During the lecture, Kumble also recalled the sarcastic comment which Pataudi had once made about him at the beginning of his international career.
"In 1990 as a teenager I took my first step in cricket and was eager for some kind words in the cricketing world and I then I came across a comment from an accomplished Indian cricket. I quote `This lad I don`t see him winning Test match for India either at home or abroad. He rarely turns the ball, at best he can be restrictive`. The assessment came from Mr Mansoor Ali Khan Pataudi. Two decades of international cricket and 619 Test wicket later, it is indeed a great honour to address this lecture," Kumble said.
"It was my misfortune to confront Mr Pataudi on his comment. I am confident that he would have had a good laugh if I had done so. He had a good sense of humour. He is capable of taking a joke on himself. In cricket, perceiving is believing."
"The first question that I was asked on my post retirement was how does it feel to finish with 619 wickets without spinning the ball. I said it is nice that it took 18 years to realise that," Kumble said.
Kumble also had words of appreciation for Pataudi and his contribution to Indian cricket.
"Pataudi was acutely aware of perception. He was in some ways an Englishman but he had an Indian heart. He was the first Indian to lead India. He was a management guru, he understood the meaning of symbolism. Pataudi had the balance right and has been the beacon of Indian captain since," he said.
"He made it seem cricket is an easy game because he could play the best bowlers with just one eye."
Kumble said he was proud to have played a key role in contributing to Indian cricket` success over the years.

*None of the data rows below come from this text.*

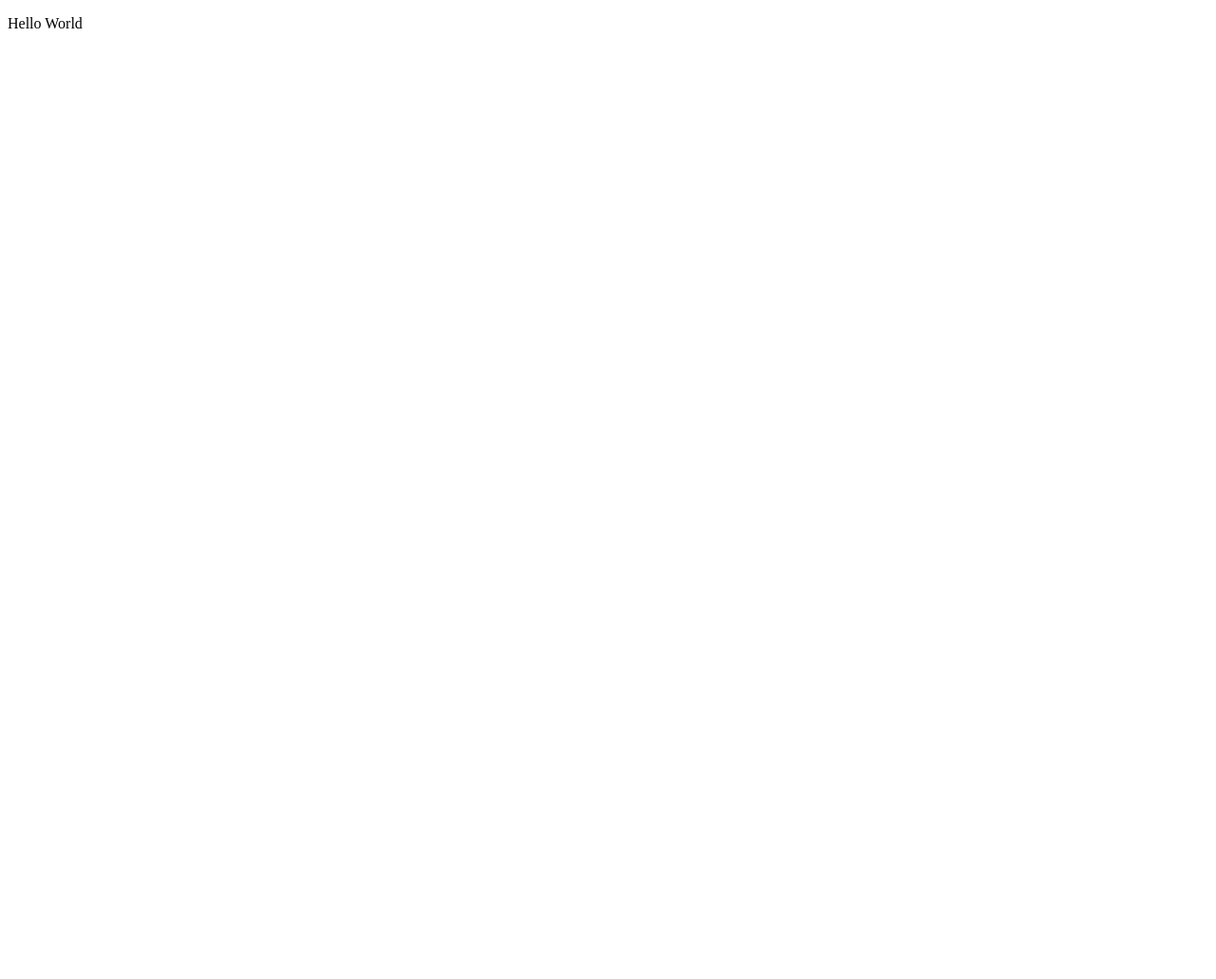
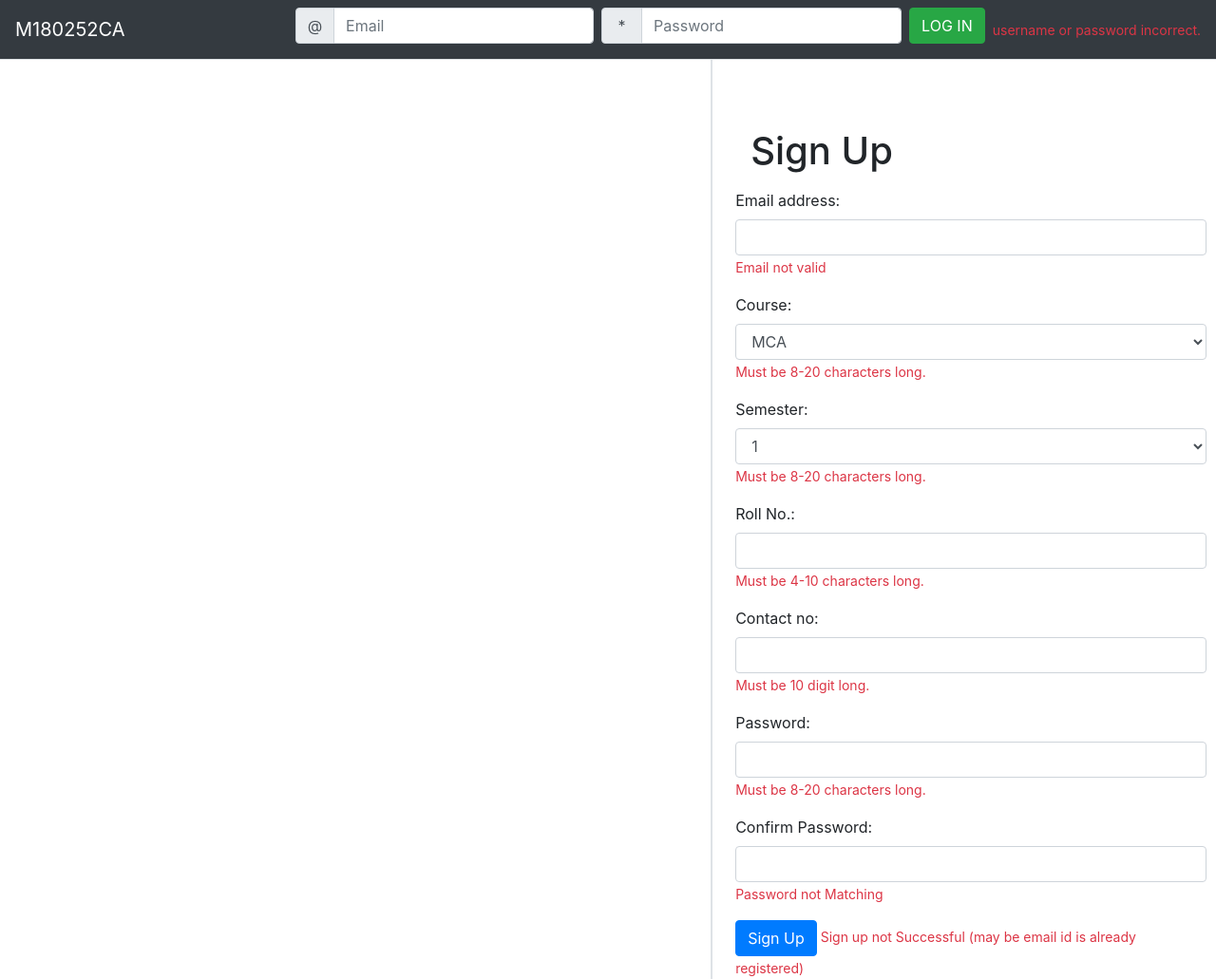
Before and after one commit to chhipanikhil9/Practice, a plain HTML site: page index.html in a window 1280 px wide. Shown: the top 1031 px of the page at 95% size. Before the commit the page ends 800 px from the top, so only its background shows below. Drawn offline with nearby package versions, Linux system fonts and the light colour scheme.

Commit message:
Update index.html

```diff
--- a/index.html
+++ b/index.html
@@ -1,12 +1,116 @@
 <!DOCTYPE html>
-<html lang="en">
+<html>
 <head>
-    <meta charset="UTF-8">
-    <meta http-equiv="X-UA-Compatible" content="IE=edge">
-    <meta name="viewport" content="width=device-width, initial-scale=1.0">
-    <title>Document</title>
+	<title>Log in</title>
+	<meta charset="utf-8">
+	<meta name="viewport" content="width=device-width, initial-scale=1">
+	<link rel="stylesheet" href="bootstrap/bootstrap.min.css">
+	<script type="text/javascript" src="bootstrap/jquery.min.js"></script>
+	<script type="text/javascript" src="bootstrap/popper.min.js"></script>
+	<script type="text/javascript" src="bootstrap/bootstrap.min.js"></script>
+	<link rel="stylesheet" type="text/css" href="css/custom_login_css.css">
 </head>
 <body>
-    <p>Hello World</p>
+    <nav class="navbar navbar-expand-sm navbar-dark bg-dark">
+        <a class="navbar-brand" href="#">M180252CA</a>
+        <ul class="navbar-nav mr-auto"></ul>
+        <ul class="navbar-nav">
+            <form class="form-inline" action="" method="POST"> <!-- LOGIN FORM -->
+			    <div class="input-group mr-2 mb-2">
+			      	<div class="input-group-prepend">
+			        	<span class="input-group-text">@</span>
+			      	</div>
+			      	<input type="text" class="form-control" id="lemail" name="lemail" placeholder="Email" onkeyup="hideLError()">
+			    </div>
+			    <div class="input-group mr-2 mb-2">
+			      	<div class="input-group-prepend">
+			        	<span class="input-group-text">&nbsp;*&nbsp;</span>
+			      	</div>
+			      	<input type="Password" class="form-control" id="lpwd" name="lpwd" placeholder="Password" onkeyup="hideLError()">
+			    </div>
+			    <div class="input-group mr-2 mb-2">
+			      	<input type="submit" class="btn btn-success" name="loginBtn" value="LOG IN" onclick="return loginValidation()">
+			    </div>
+			</form><!-- Login form ends here-->
+        </ul>
+        <small id="loginerror" class="form-hint text-danger">
+      		username or password incorrect.
+    	</small>
+    </nav>
+	<div class="row">
+		<div class="col-lg-7 border bgSet">
+		</div>
+		<div class="col-lg-5 border p-2 p-sm-2 bgGradient">
+			<div class="container-fluid p-lg-3">
+				<h1 class="mt-lg-5 m-3">Sign Up</h1>
+				<form action="" method="POST">
+					<div class="form-group signupText">
+				    	<label for="email">Email address:</label>
+				    	<input type="email" class="form-control" id="email" name="email" onkeyup="hideNext(this)">
+				    	<small id="emailerror" class="form-hint text-danger">
+      						Email not valid
+    					</small>
+				  	</div>
+				  	<div class="form-group signupText">
+					  	<label for="course">Course:</label>
+					  	<select class="form-control signupText" id="course" name="course" onchange="courseChange()">
+					    	<option value="mca">MCA</option>
+					    	<option value="bt">B.Tech</option>
+					    	<option value="mt">M.Tech</option>
+					  	</select>
+					  	<small id="courseerror" class="form-hint text-danger">
+      						Must be 8-20 characters long.
+    					</small>
+					</div>
+					<div class="form-group signupText">
+					  	<label for="semester">Semester:</label>
+					  	<select class="form-control signupText" id="semester" name="semester">
+					    	<option value="1">1</option>
+					    	<option value="2">2</option>
+					    	<option value="3">3</option>
+					    	<option value="4">4</option>
+					    	<option value="5">5</option>
+					    	<option value="6">6</option>
+					  	</select>
+					  	<small id="semestererror" class="form-hint text-danger">
+      						Must be 8-20 characters long.
+    					</small>
+					</div>
+					<div class="form-group signupText">
+				    	<label for="rollno">Roll No.:</label>
+				    	<input type="text" class="form-control" id="rollno" name="rollno" onkeyup="hideNext(this)">
+				    	<small id="rollerror" class="form-hint text-danger">
+      						Must be 4-10 characters long.
+    					</small>
+				  	</div>
+					<div class="form-group signupText">
+				    	<label for="contact">Contact no:</label>
+				    	<input type="text" class="form-control" id="contact" name="contact" onkeyup="hideNext(this)">
+				    	<small id="contacterror" class="form-hint text-danger">
+      						Must be 10 digit long.
+    					</small>
+				  	</div>
+				  	<div class="form-group signupText">
+				    	<label for="pwd">Password:</label>
+				    	<input type="password" class="form-control" id="pwd" name="pwd" onkeyup="hideNext(this)">
+				    	<small id="pwderror" class="form-hint text-danger">
+      						Must be 8-20 characters long.
+    					</small>
+				  	</div>
+				  	<div class="form-group signupText">
+				    	<label for="cpwd">Confirm Password:</label>
+				    	<input type="password" class="form-control" id="cpwd" name="cpwd" onkeyup="hideNext(this)">
+				    	<small id="cpwderror" class="form-hint text-danger">
+      						Password not Matching
+    					</small>
+				  	</div>
+				  	<input type="submit" class="btn btn-primary" id="signupBtn" name="signupBtn" onclick="return signupValidation()" value="Sign Up"><small id="signuperror" class="form-hint text-danger">
+      						Sign up not Successful (may be email id is already registered)
+    					</small>
+				</form>
+			</div>
+		</div>
+	</div>
+
 </body>
 </html>
```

"India cricket team realised its number one status, we won the Twenty20 World Cup, The 50-over World Cup and the Champions Trophy. I am proud to be a part of the core group that laid the foundation," he said.